 The new Proxy Access rules contained in Rule 14a-11 cannot be used by a shareholder trying to gain control of the company. For this purpose, “control” is presumably as defined in Rule 12b-2 of Regulation 12B under the 1934 Act: “the possession, direct or indirect, of the power to direct or cause the direction of the management and policies of a person, whether through the ownership of voting securities, by contract, or otherwise.”
 Although the shareholder who meets the threshold and holding period requirements with the highest percentage of voting stock is given preference under the new Proxy Access rule, if that shareholder does not propose nominees representing 25 percent of the number of directors, then other shareholders who meet the threshold and holding period requirements (in descending order of stock holdings following the shareholder with the highest percentage of voting stock) may include nominees including those proposed by any such larger shareholder until such number of shareholder nominees equals (but does not exceed) 25 percent of all directors.
 Section 954 of Dodd-Frank contrasts with §304 of Sarbanes-Oxley (15 U.S.C. §7243 (2002)) which claws back directly from any CEO or CFO subject to its provisions the applicable clawback amounts. See, also, clawback provisions under TARP. EESA §111(b)(3)(B), as amended by ARRA §7001.

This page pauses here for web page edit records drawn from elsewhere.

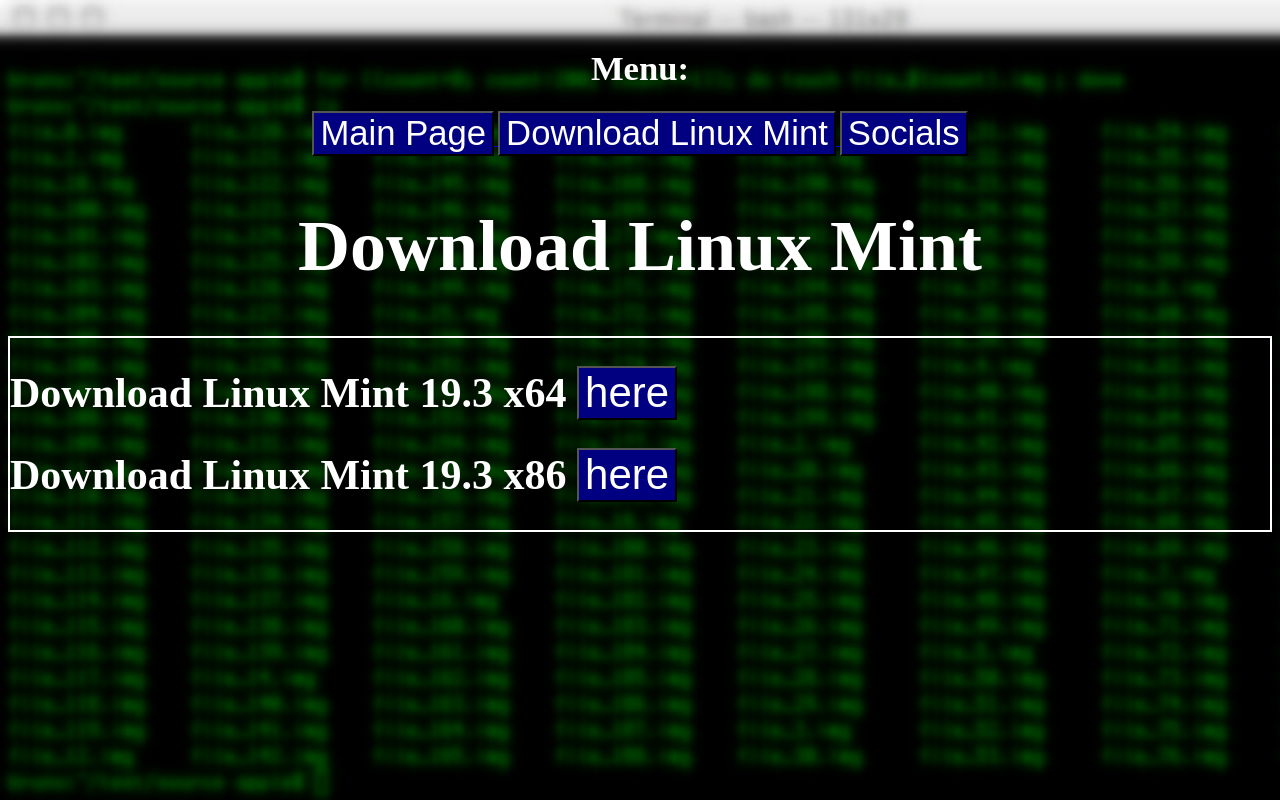
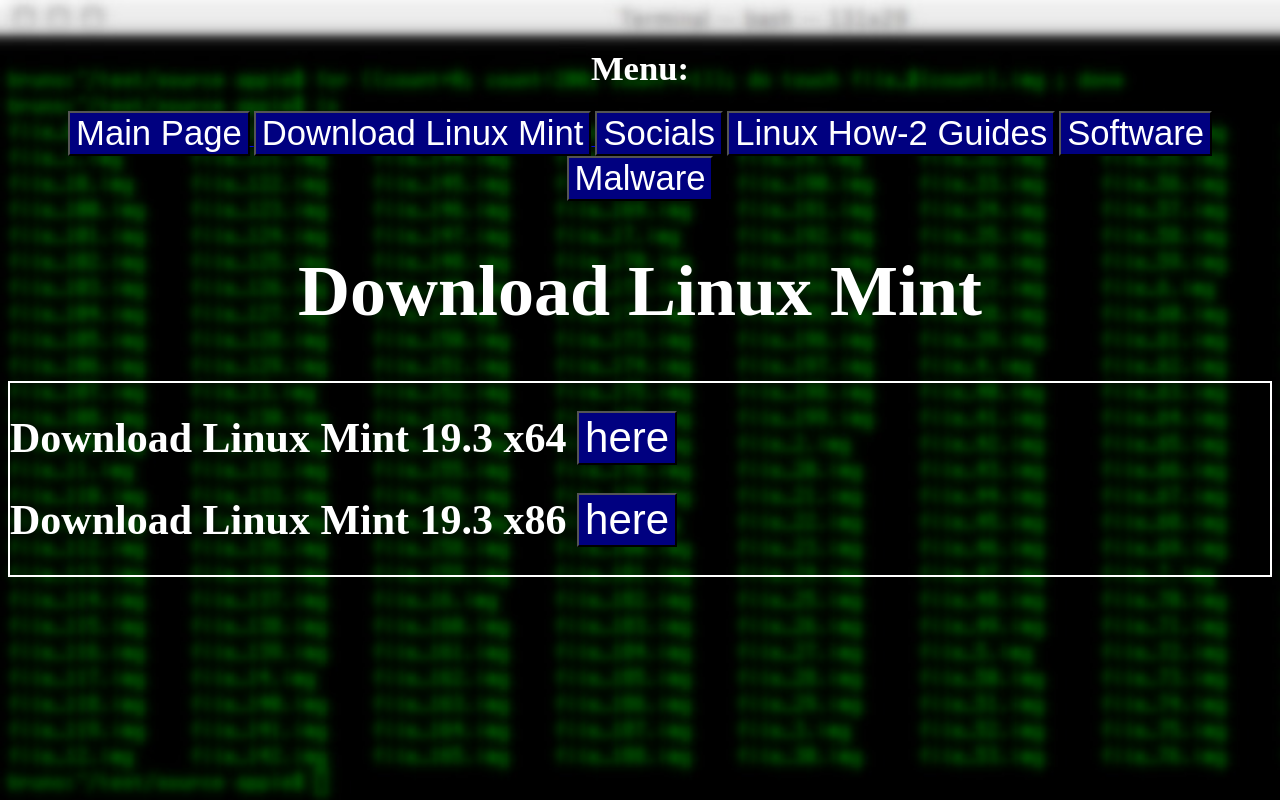
Before and after one commit to Branchaller/branchaller.github.io, a plain HTML site: page lmd/index.html in a window 1280 px wide. Drawn offline with Linux system fonts and the light colour scheme.

Commit message:
Global update

```diff
--- a/lmd/index.html
+++ b/lmd/index.html
@@ -35,7 +35,7 @@
 				color: rgb(255, 255, 255);
 				background-color: navy;
 			}
-			.m-mp, .m-lmd, .m-s {
+			.m-mp, .m-lmd, .m-s, .m-lh2g, .m-soft, .m-malw {
 				font-size: 26pt;
 				background-color: navy;
 				color: rgb(255, 255, 255);
@@ -50,7 +50,7 @@
 		<br>
 		<div class="menu">
 			<center>
-				<h1>Menu: </h1><a href="https://branchaller.github.io"><input type="button" name="m-mp" class="m-mp" value="Main Page"> </a><a href="https://branchaller.github.io/lmd"><input type="button" name="m-lmd" class="m-lmd" value="Download Linux Mint"> </a><a href="https://branchaller.github.io/socials"><input type="button" name="m-s" class="m-s" value="Socials"></a>
+				<h1>Menu: </h1><a href="https://branchaller.github.io"><input type="button" name="m-mp" class="m-mp" value="Main Page"> </a><a href="https://branchaller.github.io/lmd"><input type="button" name="m-lmd" class="m-lmd" value="Download Linux Mint"> </a><a href="https://branchaller.github.io/socials"><input type="button" name="m-s" class="m-s" value="Socials"></a> </a><a href="https://branchaller.github.io/lh2"><input type="button" name="m-lh2g" class="m-lh2g" value="Linux How-2 Guides"></a> </a><a href="https://branchaller.github.io/software"><input type="button" name="m-soft" class="m-soft" value="Software"></a> </a><a href="https://branchaller.github.io/malvare"><input type="button" name="m-malw" class="m-malw" value="Malware"></a>
 			</center>
 		</div>
 		<div class="main">
```
Also changed, not shown: favicon.ico (added), lmd/favicon.ico (added), lmd/img/gentoo_tux_linux_wallpaper_gentoo_wallpapers-640x960.jpg (added).
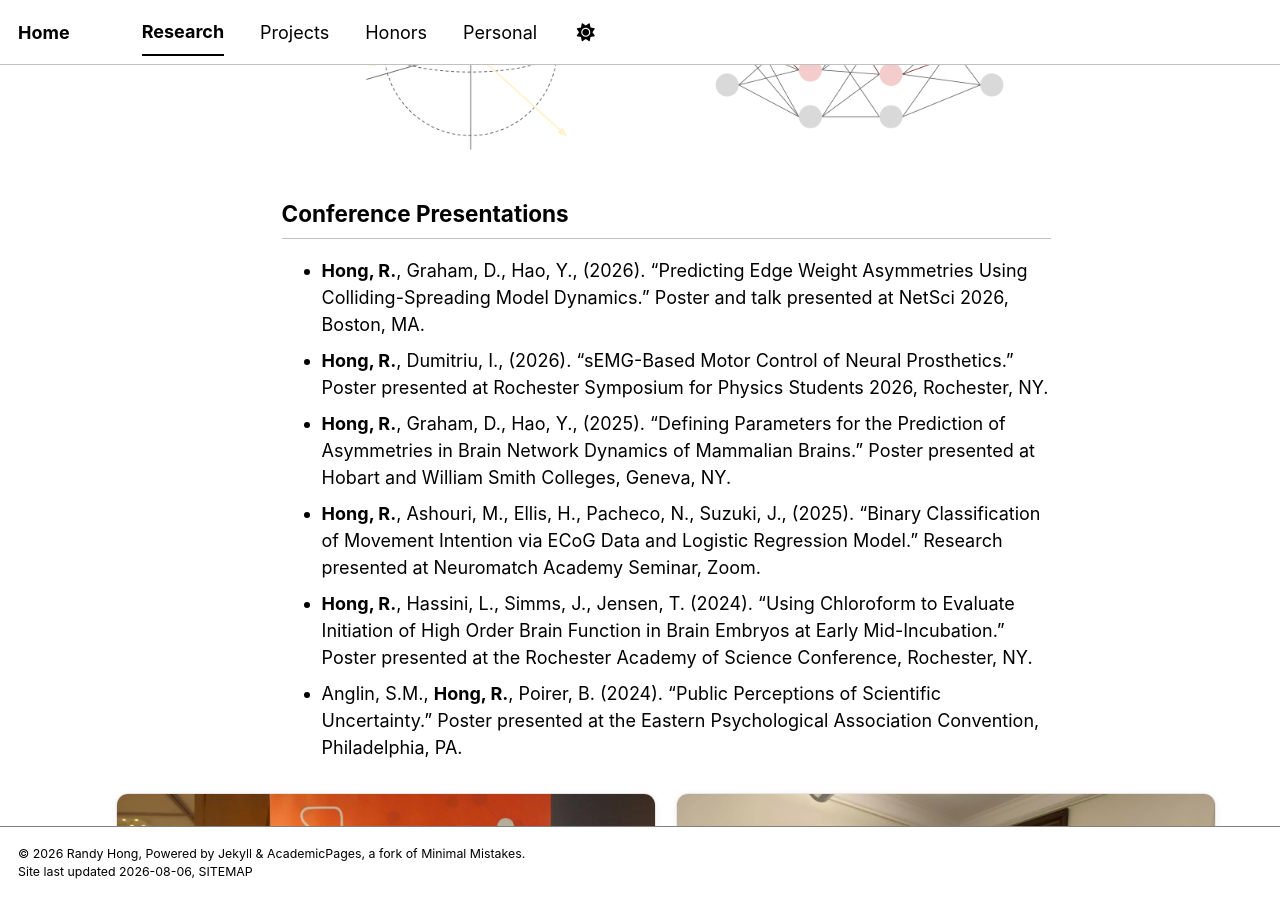
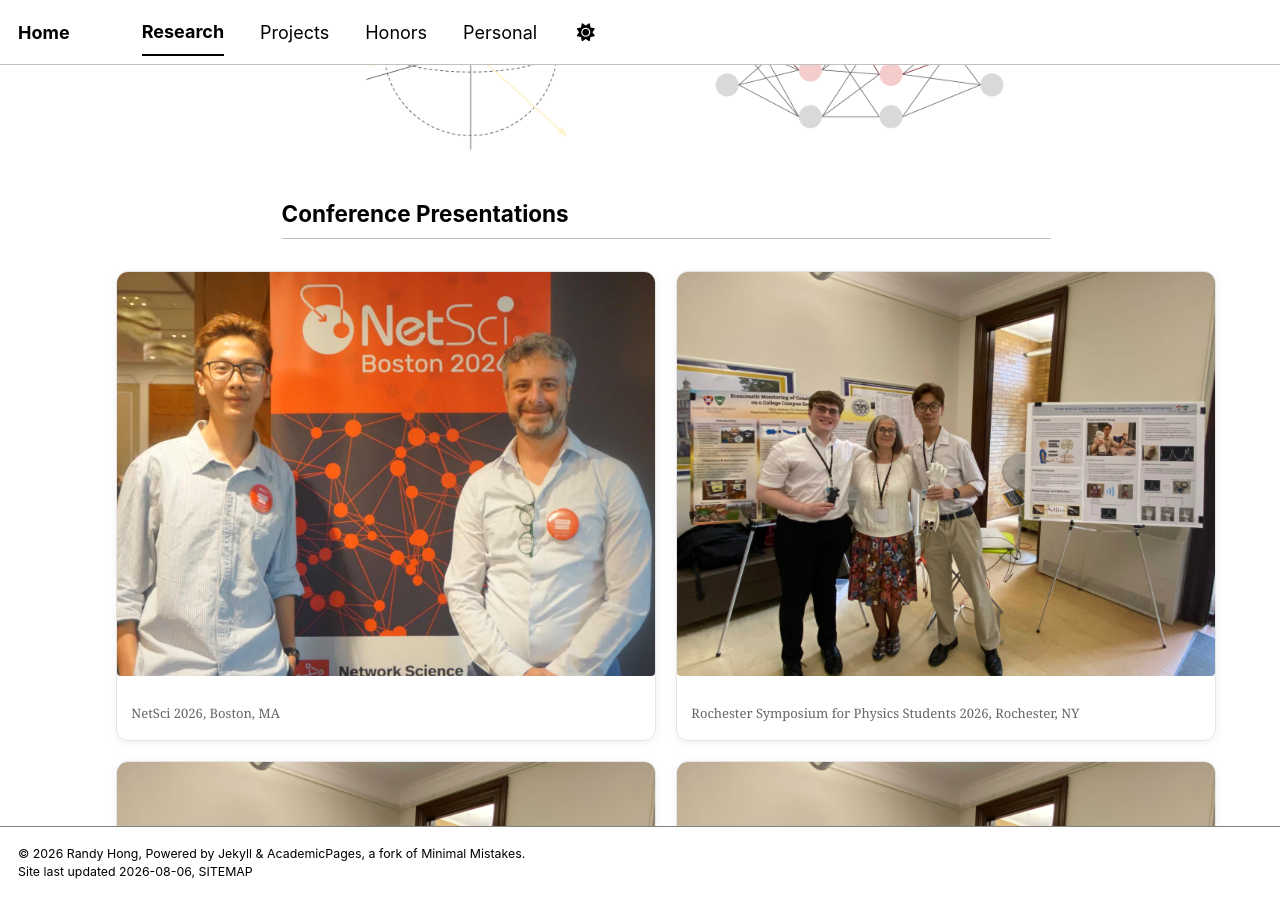
Before and after one commit to randyhongg/randyhongg.github.io, a Jekyll site: the page built from _pages/research.md, in a window 1280 px wide and 900 px high, scrolled down 1045 px. Built offline with Jekyll 4.4.1, drawn with Linux system fonts in a browser that asks for light colours; a style sheet for code colours, icons or effects is not loaded.

Commit message:
Update research.md

```diff
--- a/_pages/research.md
+++ b/_pages/research.md
@@ -36,13 +36,6 @@ Despite our efforts, we understand very little about how the brain communicates
 </div>
 
 ## Conference Presentations
-
-- **Hong, R.**, Graham, D., Hao, Y., (2026). “Predicting Edge Weight Asymmetries Using Colliding-Spreading Model Dynamics.” Poster and talk presented at NetSci 2026, Boston, MA.
-- **Hong, R.**, Dumitriu, I., (2026). “sEMG-Based Motor Control of Neural Prosthetics.” Poster presented at Rochester Symposium for Physics Students 2026, Rochester, NY.
-- **Hong, R.**, Graham, D., Hao, Y., (2025). “Defining Parameters for the Prediction of Asymmetries in Brain Network Dynamics of Mammalian Brains.” Poster presented at Hobart and William Smith Colleges, Geneva, NY.
-- **Hong, R.**, Ashouri, M., Ellis, H., Pacheco, N., Suzuki, J., (2025). “Binary Classification of Movement Intention via ECoG Data and Logistic Regression Model.” Research presented at Neuromatch Academy Seminar, Zoom.
-- **Hong, R.**, Hassini, L., Simms, J., Jensen, T. (2024). “Using Chloroform to Evaluate Initiation of High Order Brain Function in Brain Embryos at Early Mid-Incubation.” Poster presented at the Rochester Academy of Science Conference, Rochester, NY.
-- Anglin, S.M., **Hong, R.**, Poirer, B. (2024). “Public Perceptions of Scientific Uncertainty.” Poster presented at the Eastern Psychological Association Convention, Philadelphia, PA.
 
 <style>
 .conference-photos-wide {
```
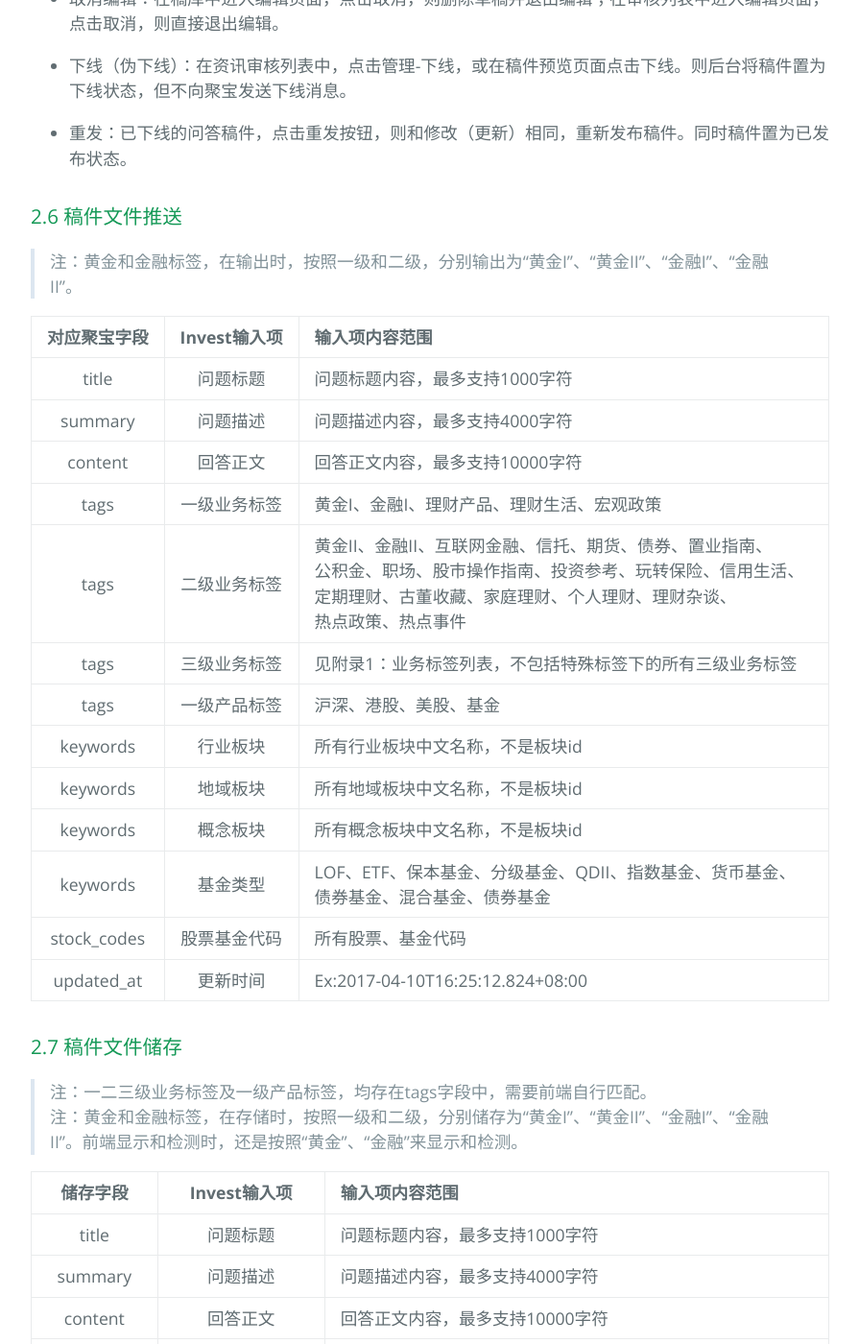
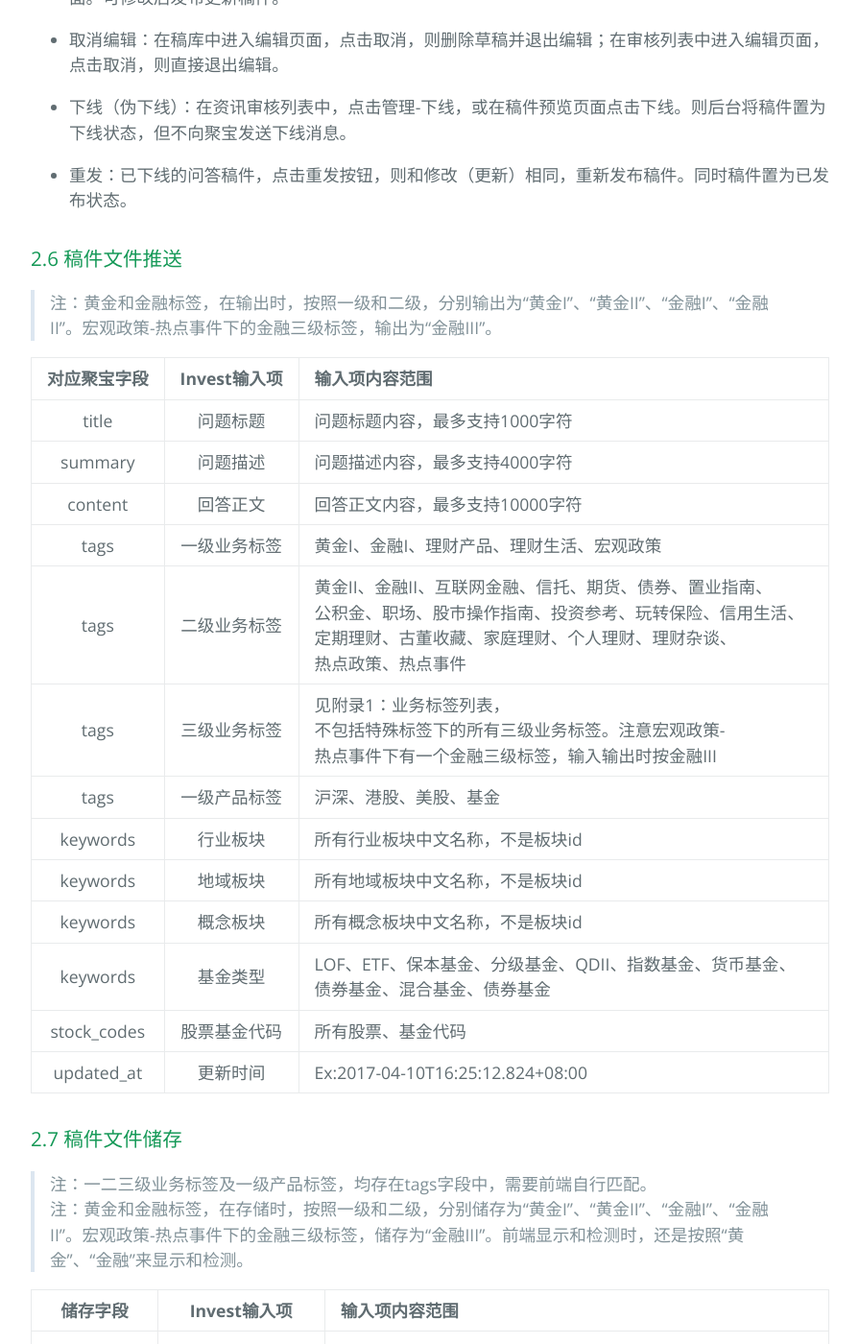
Before and after one commit to Littletreeeeee/prd-invest, a Jekyll site: the page built from documents/prd_invest_jubaoqa.md, in a window 1280 px wide and 1400 px high, scrolled down 10115 px. Shown: the whole window at 96% size, without its empty margins (192-1087 px from the left). Built offline with Jekyll 4.4.1, drawn with Linux system fonts in a browser that asks for light colours; the repository's description, which GitHub fills in, is left out; some of the changed text lies outside the part shown.

Commit message:
add rule

```diff
--- a/documents/prd_invest_jubaoqa.md
+++ b/documents/prd_invest_jubaoqa.md
@@ -7,6 +7,7 @@ layout: default
 
 | 日期 | 修订人 | 修订内容 |
 |:---:|  :-----------: | :----------- |
+| 20170412 | 朱近凡 | 补充了宏观政策-热点事件下的金融三级标签，输出为“金融III”的规则 |
 | 20170411 | 朱近凡 | 补充了聚宝问答文件入库时所带产品及业务标签情况的处理逻辑；注明了第一版入库时后端不针对业务标签打标，由前端打标。 见2.2 入库打标规则 |
 | 20170410 | 朱近凡 | 补充了稿件储存部分的字段说明及注意事项，同时增加了基金类型的储存字段fund_types。见2.7 稿件文件储存。 |
 | 20170410 | 朱近凡 | 补充了黄金和金融一二级标签输出时的规范；修改了2.6传输字段说明，板块和基金类型标签按名称放入keywords中。见2.6 稿件文件推送。|
@@ -176,7 +177,7 @@ layout: default
 
 ### 2.6 稿件文件推送
 
-> 注：黄金和金融标签，在输出时，按照一级和二级，分别输出为“黄金I”、“黄金II”、“金融I”、“金融II”。
+> 注：黄金和金融标签，在输出时，按照一级和二级，分别输出为“黄金I”、“黄金II”、“金融I”、“金融II”。宏观政策-热点事件下的金融三级标签，输出为“金融III”。
 
 | 对应聚宝字段 | Invest输入项 | 输入项内容范围 |
 |:---:| :-----------: | :----------- |
@@ -185,7 +186,7 @@ layout: default
 |content|回答正文|回答正文内容，最多支持10000字符|
 |tags|一级业务标签|黄金I、金融I、理财产品、理财生活、宏观政策|
 |tags|二级业务标签|黄金II、金融II、互联网金融、信托、期货、债券、置业指南、公积金、职场、股市操作指南、投资参考、玩转保险、信用生活、定期理财、古董收藏、家庭理财、个人理财、理财杂谈、热点政策、热点事件|
-|tags|三级业务标签|见附录1：业务标签列表，不包括特殊标签下的所有三级业务标签|
+|tags|三级业务标签|见附录1：业务标签列表，不包括特殊标签下的所有三级业务标签。注意宏观政策-热点事件下有一个金融三级标签，输入输出时按金融III|
 |tags|一级产品标签|沪深、港股、美股、基金|
 |keywords|行业板块|所有行业板块中文名称，不是板块id|
 |keywords|地域板块|所有地域板块中文名称，不是板块id|
@@ -197,7 +198,7 @@ layout: default
 ### 2.7 稿件文件储存
 
 > 注：一二三级业务标签及一级产品标签，均存在tags字段中，需要前端自行匹配。
-> 注：黄金和金融标签，在存储时，按照一级和二级，分别储存为“黄金I”、“黄金II”、“金融I”、“金融II”。前端显示和检测时，还是按照“黄金”、“金融”来显示和检测。
+> 注：黄金和金融标签，在存储时，按照一级和二级，分别储存为“黄金I”、“黄金II”、“金融I”、“金融II”。宏观政策-热点事件下的金融三级标签，储存为“金融III”。前端显示和检测时，还是按照“黄金”、“金融”来显示和检测。
 
 | 储存字段 | Invest输入项 | 输入项内容范围 |
 |:---:| :-----------: | :----------- |
@@ -219,7 +220,7 @@ layout: default
 ## 附录1：业务标签列表
 
 > 注：列表最后特殊标签部分，暂不录入
-> 注：黄金和金融标签，在输出时，按照一级和二级，分别输出为“黄金I”、“黄金II”、“金融I”、“金融II”。
+> 注：黄金和金融标签，在输出时，按照一级和二级，分别输出为“黄金I”、“黄金II”、“金融I”、“金融II”。宏观政策-热点事件下的金融三级标签，输出为“金融III”
 
 |一级业务标签|二级业务标签|三级业务标签|
 |:---:| :-----------: | :-----------: |
```
Also changed, not shown: 1 other file.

 Presumably data relating to earnings must be taken into account. What about stock price (for example, in an incentive award tied to Total Shareholder Return)? Are restricted stock and stock unit awards, unless subject to separate performance criteria, covered by §954? The argument against such awards being covered would be (1) they are not “incentive-based compensation” for purposes of §954 (i.e., they are not, as such, performance-based) and (2) a stock or stock unit award based on time vesting only does not itself entail financial criteria to which §954 is directed.
 See in this connection SEC v. Jenkins, 2919 U.S. Dist. LEXIS 57023 (June 9, 2010). In the Jenkins case, the SEC brought an action under Sarbanes-Oxley §304 against an executive not accused of taking part in the misconduct that gave rise to the clawback. The executive moved to dismiss the action. The motion was denied. In his motion, the executive raised an issue as to the constitutionality of Sarbanes-Oxley §304. The possibility remains that constitutional issues will be raised at trial. Any constitutional issue under Dodd-Frank would be distinguishable from the constitutional issue under Sarbanes-Oxley. Dodd-Frank does not apply directly to the executive but rather directs the applicable securities exchanges and associations to adopt listing rules requiring clawback policies and enforcement by exchanges and associations be in the form of delisting the listed company. (To avoid delisting, the company, of course, would have to recover from the executive.) The affected executive presumably would argue that the federal government cannot do by indirection what it cannot do directly (on this particular point, to apply a new rule retroactively to awards previously paid). Whether any constitutional issue might arise on the ground of retroactive application of the statute to existing legal entitlements, including payments of compensation already made, will depend upon the determinations of the SEC in its future rulemaking as to the listing requirements of the exchanges and associations.